*Information provided*
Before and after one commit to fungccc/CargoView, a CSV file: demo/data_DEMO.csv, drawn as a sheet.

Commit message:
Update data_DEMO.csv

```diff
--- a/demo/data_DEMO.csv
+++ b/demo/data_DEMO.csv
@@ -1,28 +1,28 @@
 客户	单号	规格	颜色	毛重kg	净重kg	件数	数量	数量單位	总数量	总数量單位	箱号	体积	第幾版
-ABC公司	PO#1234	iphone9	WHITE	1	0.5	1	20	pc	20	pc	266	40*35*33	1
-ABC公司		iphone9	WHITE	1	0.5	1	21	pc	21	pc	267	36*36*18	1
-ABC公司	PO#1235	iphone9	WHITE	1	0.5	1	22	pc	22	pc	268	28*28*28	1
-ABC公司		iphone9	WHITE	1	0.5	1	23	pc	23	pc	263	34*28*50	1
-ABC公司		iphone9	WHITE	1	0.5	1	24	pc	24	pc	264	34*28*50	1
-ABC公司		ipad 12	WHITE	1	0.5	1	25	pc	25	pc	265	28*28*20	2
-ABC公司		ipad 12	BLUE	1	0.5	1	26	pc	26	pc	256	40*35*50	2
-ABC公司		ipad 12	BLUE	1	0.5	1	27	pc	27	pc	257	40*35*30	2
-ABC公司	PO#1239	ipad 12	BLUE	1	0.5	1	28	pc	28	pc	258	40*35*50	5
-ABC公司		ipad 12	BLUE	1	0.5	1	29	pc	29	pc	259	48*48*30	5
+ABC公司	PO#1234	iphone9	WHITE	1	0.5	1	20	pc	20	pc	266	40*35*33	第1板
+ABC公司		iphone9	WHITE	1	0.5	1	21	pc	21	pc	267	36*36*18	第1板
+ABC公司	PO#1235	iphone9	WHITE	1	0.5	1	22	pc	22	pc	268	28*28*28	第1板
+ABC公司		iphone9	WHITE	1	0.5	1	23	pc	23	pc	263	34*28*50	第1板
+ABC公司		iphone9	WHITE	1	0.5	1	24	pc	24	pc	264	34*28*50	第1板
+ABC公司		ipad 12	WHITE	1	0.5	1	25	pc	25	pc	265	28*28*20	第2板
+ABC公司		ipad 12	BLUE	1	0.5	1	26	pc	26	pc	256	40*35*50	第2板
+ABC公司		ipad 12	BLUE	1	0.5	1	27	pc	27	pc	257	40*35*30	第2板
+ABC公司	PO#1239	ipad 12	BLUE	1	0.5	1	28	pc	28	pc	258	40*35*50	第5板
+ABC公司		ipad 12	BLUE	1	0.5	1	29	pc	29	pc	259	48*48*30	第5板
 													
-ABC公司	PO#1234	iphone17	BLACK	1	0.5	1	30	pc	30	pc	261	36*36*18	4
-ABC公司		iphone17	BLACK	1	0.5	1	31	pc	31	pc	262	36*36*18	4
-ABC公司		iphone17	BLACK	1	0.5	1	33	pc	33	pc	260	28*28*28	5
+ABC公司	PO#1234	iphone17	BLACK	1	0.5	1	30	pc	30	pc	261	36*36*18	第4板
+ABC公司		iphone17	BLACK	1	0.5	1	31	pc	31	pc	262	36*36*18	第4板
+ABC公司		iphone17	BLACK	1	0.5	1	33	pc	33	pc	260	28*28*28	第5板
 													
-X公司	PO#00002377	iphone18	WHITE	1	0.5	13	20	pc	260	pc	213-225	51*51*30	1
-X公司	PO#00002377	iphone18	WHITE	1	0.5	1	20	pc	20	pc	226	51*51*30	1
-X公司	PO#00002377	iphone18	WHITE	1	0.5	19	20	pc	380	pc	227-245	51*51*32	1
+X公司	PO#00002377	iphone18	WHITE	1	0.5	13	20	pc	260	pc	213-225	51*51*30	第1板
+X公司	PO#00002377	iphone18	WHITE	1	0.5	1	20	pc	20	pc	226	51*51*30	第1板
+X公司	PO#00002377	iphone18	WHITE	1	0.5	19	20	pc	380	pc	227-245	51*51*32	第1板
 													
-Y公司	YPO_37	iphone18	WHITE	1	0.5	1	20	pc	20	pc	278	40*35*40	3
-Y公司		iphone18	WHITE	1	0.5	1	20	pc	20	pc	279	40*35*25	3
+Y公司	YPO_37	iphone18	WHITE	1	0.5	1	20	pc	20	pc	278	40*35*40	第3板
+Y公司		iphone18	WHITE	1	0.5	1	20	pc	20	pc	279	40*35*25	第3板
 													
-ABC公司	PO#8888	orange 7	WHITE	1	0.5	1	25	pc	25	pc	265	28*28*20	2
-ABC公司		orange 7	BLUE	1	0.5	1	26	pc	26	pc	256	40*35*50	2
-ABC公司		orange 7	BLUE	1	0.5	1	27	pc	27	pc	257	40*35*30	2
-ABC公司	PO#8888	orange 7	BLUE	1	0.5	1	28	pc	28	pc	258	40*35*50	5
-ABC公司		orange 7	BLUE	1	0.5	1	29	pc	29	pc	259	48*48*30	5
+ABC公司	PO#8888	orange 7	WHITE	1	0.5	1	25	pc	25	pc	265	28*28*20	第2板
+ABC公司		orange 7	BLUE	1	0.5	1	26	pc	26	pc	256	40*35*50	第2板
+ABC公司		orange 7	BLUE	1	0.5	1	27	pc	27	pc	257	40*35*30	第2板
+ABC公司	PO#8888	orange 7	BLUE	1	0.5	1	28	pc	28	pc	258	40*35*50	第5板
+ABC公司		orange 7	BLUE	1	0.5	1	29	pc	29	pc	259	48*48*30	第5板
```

*Task instructions*
When answering, write out each of the lines above exactly as given.

*Answer to this problem*
Before and after one commit to fungccc/CargoView, a CSV file: demo/data_DEMO.csv, drawn as a sheet.

Commit message:
Update data_DEMO.csv

```diff
--- a/demo/data_DEMO.csv
+++ b/demo/data_DEMO.csv
@@ -1,28 +1,28 @@
 客户	单号	规格	颜色	毛重kg	净重kg	件数	数量	数量單位	总数量	总数量單位	箱号	体积	第幾版
-ABC公司	PO#1234	iphone9	WHITE	1	0.5	1	20	pc	20	pc	266	40*35*33	1
-ABC公司		iphone9	WHITE	1	0.5	1	21	pc	21	pc	267	36*36*18	1
-ABC公司	PO#1235	iphone9	WHITE	1	0.5	1	22	pc	22	pc	268	28*28*28	1
-ABC公司		iphone9	WHITE	1	0.5	1	23	pc	23	pc	263	34*28*50	1
-ABC公司		iphone9	WHITE	1	0.5	1	24	pc	24	pc	264	34*28*50	1
-ABC公司		ipad 12	WHITE	1	0.5	1	25	pc	25	pc	265	28*28*20	2
-ABC公司		ipad 12	BLUE	1	0.5	1	26	pc	26	pc	256	40*35*50	2
-ABC公司		ipad 12	BLUE	1	0.5	1	27	pc	27	pc	257	40*35*30	2
-ABC公司	PO#1239	ipad 12	BLUE	1	0.5	1	28	pc	28	pc	258	40*35*50	5
-ABC公司		ipad 12	BLUE	1	0.5	1	29	pc	29	pc	259	48*48*30	5
+ABC公司	PO#1234	iphone9	WHITE	1	0.5	1	20	pc	20	pc	266	40*35*33	第1板
+ABC公司		iphone9	WHITE	1	0.5	1	21	pc	21	pc	267	36*36*18	第1板
+ABC公司	PO#1235	iphone9	WHITE	1	0.5	1	22	pc	22	pc	268	28*28*28	第1板
+ABC公司		iphone9	WHITE	1	0.5	1	23	pc	23	pc	263	34*28*50	第1板
+ABC公司		iphone9	WHITE	1	0.5	1	24	pc	24	pc	264	34*28*50	第1板
+ABC公司		ipad 12	WHITE	1	0.5	1	25	pc	25	pc	265	28*28*20	第2板
+ABC公司		ipad 12	BLUE	1	0.5	1	26	pc	26	pc	256	40*35*50	第2板
+ABC公司		ipad 12	BLUE	1	0.5	1	27	pc	27	pc	257	40*35*30	第2板
+ABC公司	PO#1239	ipad 12	BLUE	1	0.5	1	28	pc	28	pc	258	40*35*50	第5板
+ABC公司		ipad 12	BLUE	1	0.5	1	29	pc	29	pc	259	48*48*30	第5板
 													
-ABC公司	PO#1234	iphone17	BLACK	1	0.5	1	30	pc	30	pc	261	36*36*18	4
-ABC公司		iphone17	BLACK	1	0.5	1	31	pc	31	pc	262	36*36*18	4
-ABC公司		iphone17	BLACK	1	0.5	1	33	pc	33	pc	260	28*28*28	5
+ABC公司	PO#1234	iphone17	BLACK	1	0.5	1	30	pc	30	pc	261	36*36*18	第4板
+ABC公司		iphone17	BLACK	1	0.5	1	31	pc	31	pc	262	36*36*18	第4板
+ABC公司		iphone17	BLACK	1	0.5	1	33	pc	33	pc	260	28*28*28	第5板
 													
-X公司	PO#00002377	iphone18	WHITE	1	0.5	13	20	pc	260	pc	213-225	51*51*30	1
-X公司	PO#00002377	iphone18	WHITE	1	0.5	1	20	pc	20	pc	226	51*51*30	1
-X公司	PO#00002377	iphone18	WHITE	1	0.5	19	20	pc	380	pc	227-245	51*51*32	1
+X公司	PO#00002377	iphone18	WHITE	1	0.5	13	20	pc	260	pc	213-225	51*51*30	第1板
+X公司	PO#00002377	iphone18	WHITE	1	0.5	1	20	pc	20	pc	226	51*51*30	第1板
+X公司	PO#00002377	iphone18	WHITE	1	0.5	19	20	pc	380	pc	227-245	51*51*32	第1板
 													
-Y公司	YPO_37	iphone18	WHITE	1	0.5	1	20	pc	20	pc	278	40*35*40	3
-Y公司		iphone18	WHITE	1	0.5	1	20	pc	20	pc	279	40*35*25	3
+Y公司	YPO_37	iphone18	WHITE	1	0.5	1	20	pc	20	pc	278	40*35*40	第3板
+Y公司		iphone18	WHITE	1	0.5	1	20	pc	20	pc	279	40*35*25	第3板
 													
-ABC公司	PO#8888	orange 7	WHITE	1	0.5	1	25	pc	25	pc	265	28*28*20	2
-ABC公司		orange 7	BLUE	1	0.5	1	26	pc	26	pc	256	40*35*50	2
-ABC公司		orange 7	BLUE	1	0.5	1	27	pc	27	pc	257	40*35*30	2
-ABC公司	PO#8888	orange 7	BLUE	1	0.5	1	28	pc	28	pc	258	40*35*50	5
-ABC公司		orange 7	BLUE	1	0.5	1	29	pc	29	pc	259	48*48*30	5
+ABC公司	PO#8888	orange 7	WHITE	1	0.5	1	25	pc	25	pc	265	28*28*20	第2板
+ABC公司		orange 7	BLUE	1	0.5	1	26	pc	26	pc	256	40*35*50	第2板
+ABC公司		orange 7	BLUE	1	0.5	1	27	pc	27	pc	257	40*35*30	第2板
+ABC公司	PO#8888	orange 7	BLUE	1	0.5	1	28	pc	28	pc	258	40*35*50	第5板
+ABC公司		orange 7	BLUE	1	0.5	1	29	pc	29	pc	259	48*48*30	第5板
```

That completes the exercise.